What happens when, deep into the screen-dominated 21st century and in the throes of a global pandemic during which everyone is staying home, three friends decide to launch an old-school bookstore?
For Blaes Green, Sarah Jackson and Emily Lilley, it's success. They say their store, Book & Cover, is "outperforming its business plan" -- by a factor of three.
"We know readers," Green says, "and readers are different. Some want the convenience of reading on their phones, and that's fine. But people want to come in and experience what we've built."
Contemporaries at Girls Preparatory School in the mid-to-late 2000s, Green, Jackson and Lilley say they reconnected years later on Bookstagram, "a niche part of the Instagram community," according to Lilley.
The trio initially used The Book & Cover as a Bookstagram account, where they shared titles and reviews with other book lovers on social media.
"We talked about opening a bookstore called Book & Cover," Lilley says, "never thinking it would be a 'thing.'"
The idea stayed afloat into 2020, when the pandemic forced most people to go home and stay put. In October, Jackson recalls, Green had a few Bookstagrammers over to her North Chattanooga home.
"Vaccines weren't on the horizon yet," Jackson says. "The world felt scary, so it was kind of an exercise in mental health to sit around a fire pit and wonder, 'Let's say the world becomes safer again -- what would you do?'"
Lilley doesn't recall who said it first, but she, Jackson and Green all wondered aloud about opening a bookstore in Chattanooga. Lilley adds that the three of them met a couple of weeks later and talked more.
"Sarah had been keeping a Google Doc list of everything we'd want in the store. And she said she knew a perfect space, right around the corner.
"Blaes had to go home," Lilley remembers, "But right there, in the dark of night, Sarah and I walked around the corner."
What they saw, Jackson says, was a 100-year-old bungalow in the heart of North Chattanooga. They decided to move forward, but the next question was -- how?
"You need money to start a business," she says. "This is such a low-margin business that, to be sustainable, able to do programming right off the bat, offer the inventory we wanted and pay employees well -- going into this venture with a bunch of debt service wouldn't work."
Green says their crowdfunding gambit, aided by a couple of initial investors, paid off. The shop owners say they were able to raise their $105,000 startup cost in 60 days.
"We covered our build-out," she says, "and what most surprised me was so many people giving just what they could — five bucks. Twenty bucks. We could see how excited, how hungry, people were for this."
Green, Jackson and Lilley say they announced -- on their Bookstagram account, of course -- that Book & Cover would open in November 2021.

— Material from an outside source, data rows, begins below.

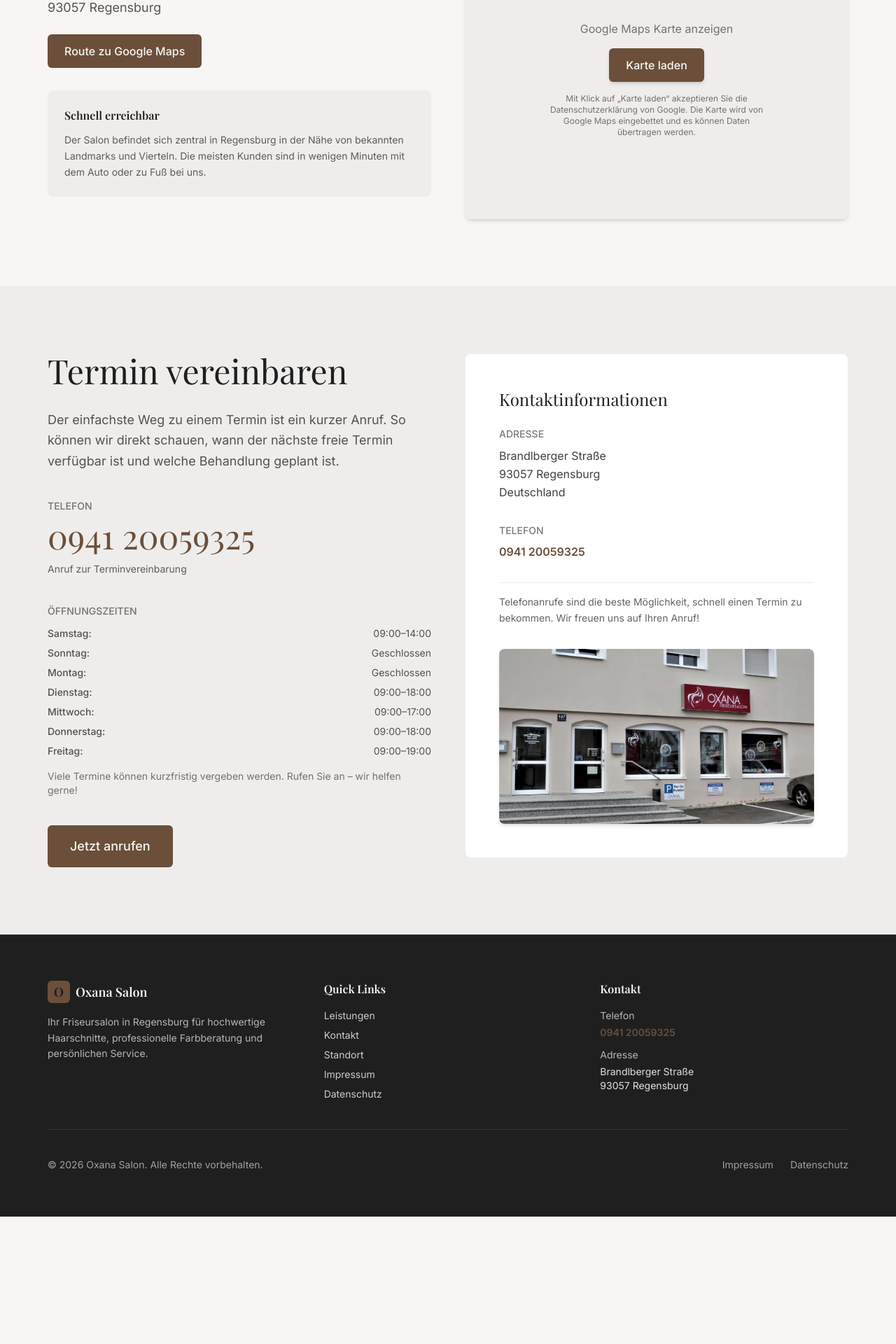
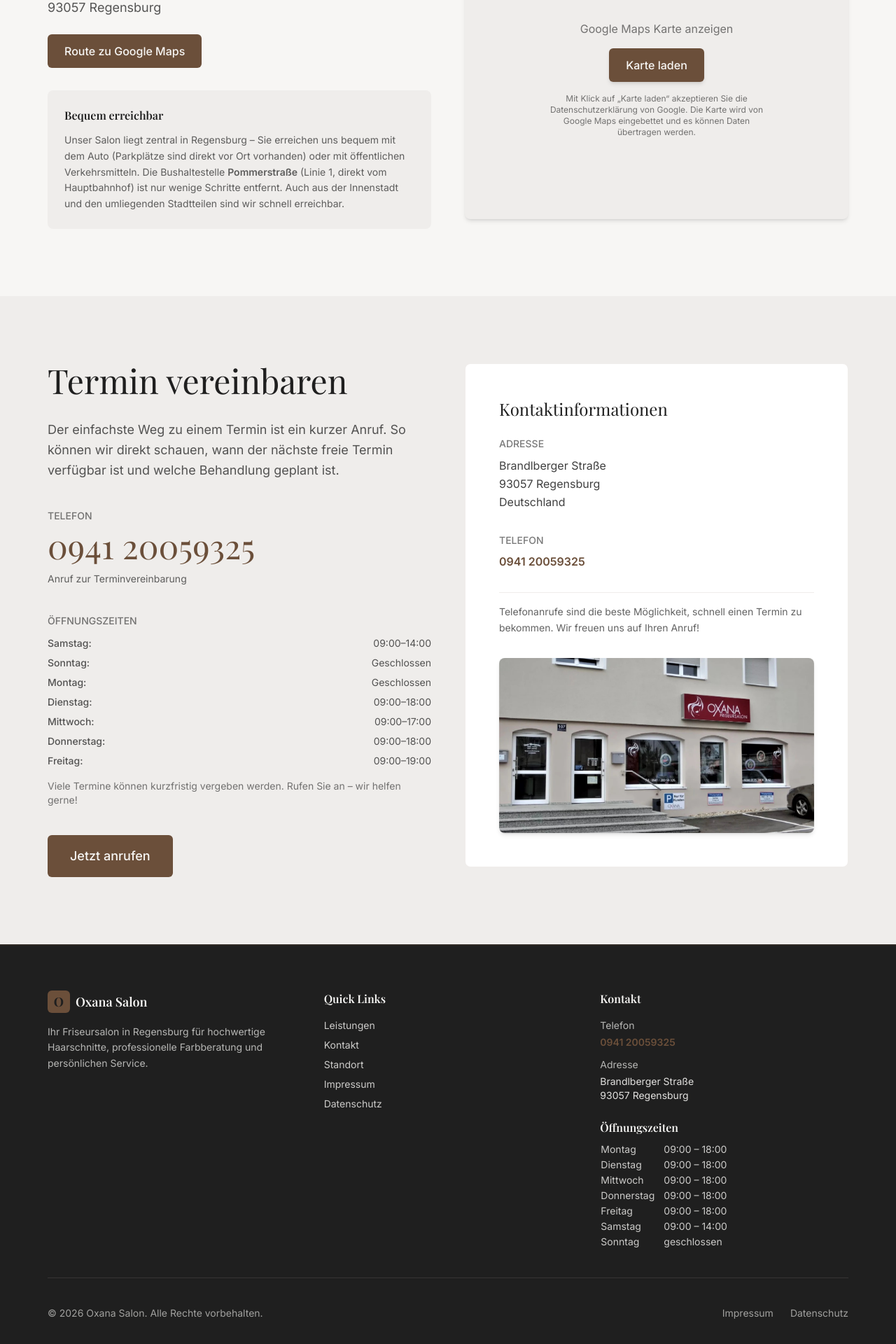
Before and after one commit to andyGG13/oxana, a Next.js app: page / in a window 1280 px wide. Shown: the part 4417-6337 px from the top of the page at 70% size. Before the commit the page ends 6155 px from the top, so only its background shows below. Built offline with nearby package versions, Linux system fonts and the light colour scheme.

Commit message:
fix nextjs lint errors

```diff
--- a/src/components/Footer.tsx
+++ b/src/components/Footer.tsx
@@ -52,10 +52,10 @@ export default function Footer() {
             </ul>
           </div>
 
-          {/* Contact Info */}
+          {/* Contact Info & Opening Hours */}
           <div>
             <h3 className="font-semibold mb-4">Kontakt</h3>
-            <div className="space-y-3 text-sm">
+            <div className="space-y-3 text-sm mb-6">
               <div>
                 <p className="text-cream/70 mb-1">Telefon</p>
                 <a href="tel:094120059325" className="text-accent hover:text-opacity-80 transition font-semibold">
@@ -69,6 +69,20 @@ export default function Footer() {
                   93057 Regensburg
                 </p>
               </div>
+            </div>
+            <div className="mt-4">
+              <h4 className="font-semibold text-cream mb-2">Öffnungszeiten</h4>
+              <table className="text-cream/80 text-sm">
+                <tbody>
+                  <tr><td className="pr-3">Montag</td><td>09:00 – 18:00</td></tr>
+                  <tr><td className="pr-3">Dienstag</td><td>09:00 – 18:00</td></tr>
+                  <tr><td className="pr-3">Mittwoch</td><td>09:00 – 18:00</td></tr>
+                  <tr><td className="pr-3">Donnerstag</td><td>09:00 – 18:00</td></tr>
+                  <tr><td className="pr-3">Freitag</td><td>09:00 – 18:00</td></tr>
+                  <tr><td className="pr-3">Samstag</td><td>09:00 – 14:00</td></tr>
+                  <tr><td className="pr-3">Sonntag</td><td>geschlossen</td></tr>
+                </tbody>
+              </table>
             </div>
           </div>
         </div>
--- a/src/components/Location.tsx
+++ b/src/components/Location.tsx
@@ -37,9 +37,9 @@ export default function Location() {
 
             {/* Info Box */}
             <div className="bg-light-gray p-6 rounded-lg">
-              <h3 className="font-semibold text-dark mb-3">Schnell erreichbar</h3>
+              <h3 className="font-semibold text-dark mb-3">Bequem erreichbar</h3>
               <p className="text-dark/70 text-sm leading-relaxed">
-                Der Salon befindet sich zentral in Regensburg in der Nähe von bekannten Landmarks und Vierteln. Die meisten Kunden sind in wenigen Minuten mit dem Auto oder zu Fuß bei uns.
+                Unser Salon liegt zentral in Regensburg – Sie erreichen uns bequem mit dem Auto (Parkplätze sind direkt vor Ort vorhanden) oder mit öffentlichen Verkehrsmitteln. Die Bushaltestelle <strong>Pommerstraße</strong> (Linie 1, direkt vom Hauptbahnhof) ist nur wenige Schritte entfernt. Auch aus der Innenstadt und den umliegenden Stadtteilen sind wir schnell erreichbar.
               </p>
             </div>
           </div>
```
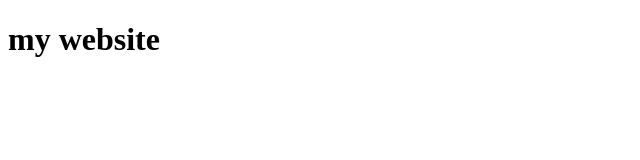
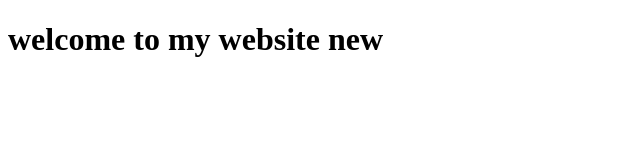
Before and after one commit to abdikadirsamatar/project_1, a plain HTML site: page index.html in a window 1280 px wide. Shown: the whole page, without its empty margins (0-640 px from the left). Drawn offline with Linux system fonts and the light colour scheme.

Commit message:
new change.html
new change.html

```diff
--- a/index.html
+++ b/index.html
@@ -3,9 +3,9 @@
 <head>
     <meta charset="UTF-8">
     <meta name="viewport" content="width=device-width, initial-scale=1.0">
-    <title>abdikadir samatar website</title>
+    <title>Abdikadir samatar website</title>
 </head>
-<h1>my website</h1>
+<h1>welcome to my website new</h1>
 <body>
 
 </body>
```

"By the time we announced," Jackson says, "we had a pretty big community of people who already knew and trusted us with books, reviews and that kind of thing.
"After two years, when peoples' only sense of community was on a screen, they wanted to touch something -- hold a physical copy (of a book)."
Green says she, Lilley and Jackson choose what they stock based on feedback from their Instagram community, considerable independent research -- and books they like.
"(I like) sad books," Green says. "I want to read a book that makes me feel deeply." Lilley says she gravitates toward mysteries and general fiction. And Jackson has coined her own term to describe her favorite genre.
"Romantasy," she says. "Sometimes romance on its own and sometimes fantasy on its own, but often times those two combine."
"'Read books and stay curious' is our motto and kind of a guiding principle for us," Jackson says, "especially in choosing books."
Green says after having felt "so overwhelmed" a year ago, she, Lilley and Jackson have "gotten much more comfortable." Poetry readings are popular, they say, and the store hosts seven different book clubs each month -- for now.
"We're kind of figuring out what (2023) looks like," Green says, "but we've learned how much people enjoy convening and just being in this space."